Front-end code edit data
----
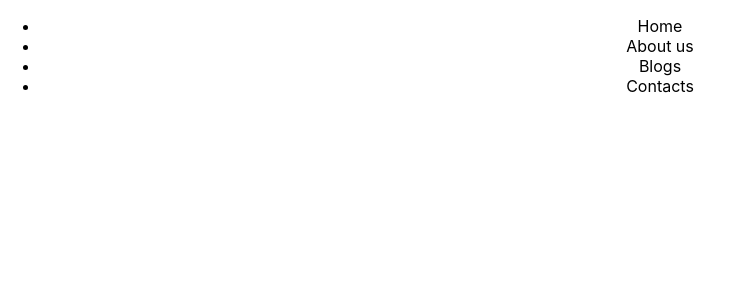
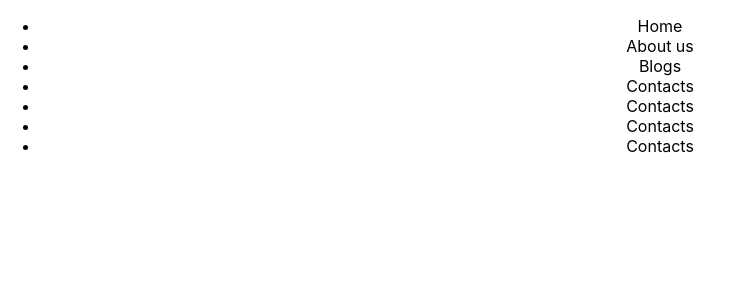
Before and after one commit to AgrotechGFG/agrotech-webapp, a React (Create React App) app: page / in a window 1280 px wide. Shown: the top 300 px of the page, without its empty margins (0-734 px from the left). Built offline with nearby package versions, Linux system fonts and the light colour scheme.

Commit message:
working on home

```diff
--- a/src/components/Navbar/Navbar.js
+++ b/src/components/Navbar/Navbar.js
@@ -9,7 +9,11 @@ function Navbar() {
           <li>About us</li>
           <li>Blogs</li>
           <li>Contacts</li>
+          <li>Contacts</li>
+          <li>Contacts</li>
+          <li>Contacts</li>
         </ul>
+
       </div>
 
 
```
----
Exercise: Copy whichever lines above contain the string "components".

Response to this exercise:
--- a/src/components/Navbar/Navbar.js
+++ b/src/components/Navbar/Navbar.js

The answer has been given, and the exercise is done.